The panel is scheduled to mark up the so-called Magnitsky bill, sponsored by U.S. Congressional Human Rights Commission co-chairman Rep. James McGovern (D-Mass.), on Thursday. The bill has the support of committee chairwoman Ileana Ros-Lehtinen (R-Fla.) and is expected to easily pass the House despite Russian threats of retaliation.
“If this new anti-Russian law is adopted, then of course that demands measures in response,” Russian President Vladimir Putin’s spokesman Yuri Ushakov said last week. (more…)
US Trade Representative Ron Kirk will discuss in Moscow this week issues of US-Russia bilateral trade and economic cooperation in the context of the forthcoming Russia’s accession to the World Trade Organisation (WTO), as well as the repeal of the Jackson-Vanik amendment. He will meet with Russian officials, as well as representatives of the business community, the Office of the United States Trade Representative (USTR) reported on Sunday.
Kirk will begin his trip to Russia with a visit to Kazan, where a two-day meeting of trade ministers of the Asia-Pacific Economic Cooperation (APEC) forum is opening on Monday. They will discuss issues of the development of regional economic integration, trade and investment liberalisation. In addition, the agenda of the meeting includes issues of improving transport and logistical chains, food security and intensive interaction for the strengthening of innovation-based growth.
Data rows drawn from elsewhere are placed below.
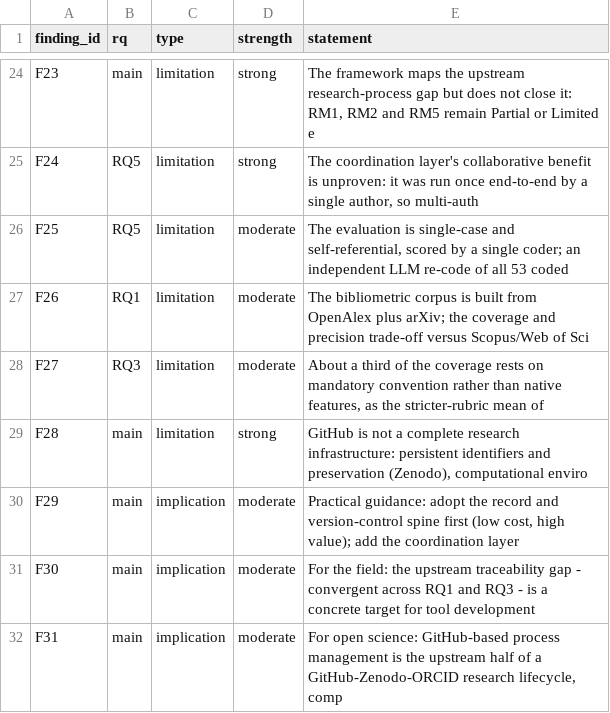
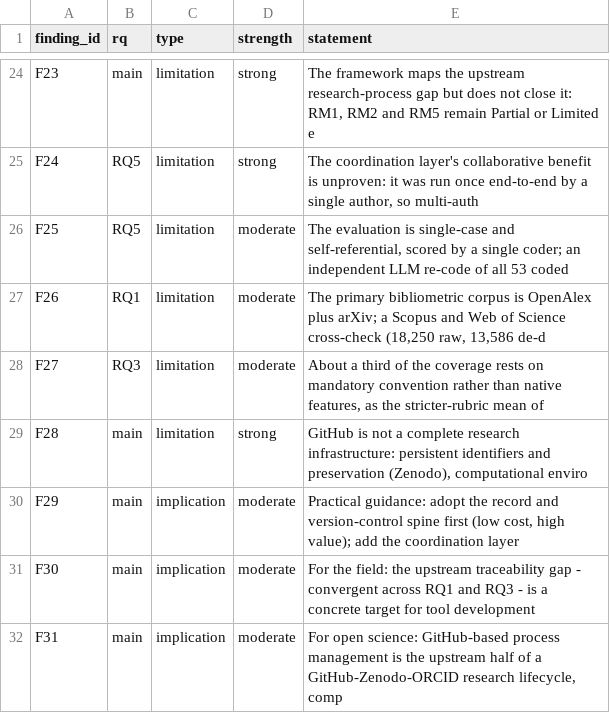
Before and after one commit to telmomm/github-research-infrastructure-study, a CSV file: results/framework/synthesis_index.csv, drawn as a sheet; only a part is shown, gaps mark what is left out.

```diff
--- a/results/framework/synthesis_index.csv
+++ b/results/framework/synthesis_index.csv
@@ -26,3 +26,3 @@ F24,RQ5,limitation,strong,"The coordination layer's collaborative benefit is unp
 F25,RQ5,limitation,moderate,"The evaluation is single-case and self-referential, scored by a single coder; an independent LLM re-code of all 53 coded"
-F26,RQ1,limitation,moderate,The bibliometric corpus is built from OpenAlex plus arXiv; the coverage and precision trade-off versus Scopus/Web of Sci
+F26,RQ1,limitation,moderate,"The primary bibliometric corpus is OpenAlex plus arXiv; a Scopus and Web of Science cross-check (18,250 raw, 13,586 de-d"
 F27,RQ3,limitation,moderate,"About a third of the coverage rests on mandatory convention rather than native features, as the stricter-rubric mean of "
```
Also changed, not shown: analysis/findings.csv, 7 other files.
After the forum, Ambassador Kirk will go to Moscow where on Wednesday he “will hold bilateral meetings with the Russian government” officials. The USTR Office has not specified with whom. The main issues under discussion are likely to be the forthcoming Russia’s accession to the WTO and the repeal by the US Congress of the notorious Jackson-Vanik amendment. Earlier, the US Congress began debate on the final normalisation of trade and economic relations with Russia in light of its WTO accession. For the full normalisation of trade relations with Russia, the US Congress should repeal the discriminatory Jackson-Vanik amendment – a relic of the Cold War that once linked trade-related issues with freedom of emigration from the USSR. (more…)
Russian will not leave U.S. “attempts to interfere in our domestic affairs” without response, Foreign Ministry spokesman Alexander Lukashevich said on Thursday, referring to visa sanctions imposed on Russian officials allegedly linked to the controversial death of Russian lawyer Sergei Magnitsky in a Moscow pretrial detention center.
“The Russian Foreign Ministry’s attention was drawn to statements by U.S. Ambassador to Moscow Michael McFaul that U.S. entry bans for some of our country’s officials in the contest of the Magnitsky case were in line with the [U.S.] administration’s policy in the human rights sphere,” Lukashevich said.
“We consider such presentation of a problem unacceptable as it runs against not only the character of Russian-U.S. relations, but also the universally accepted principle of presumption of innocence,” he added.
Moscow has “repeatedly warned that such attempts to interfere in our domestic affairs will not be left without response,” he said.
Magnitsky, an anti-corruption lawyer who worked with the Hermitage Capital investment fund, died in Moscow’s infamous Matrosskaya Tishina pretrial detention center in November 2009, a year after he was arrested on tax evasion charges. Shortly before his arrest, he claimed to have uncovered a massive fraud in which Moscow tax and police officials had allegedly embezzled $230 million of budget funds. (more…)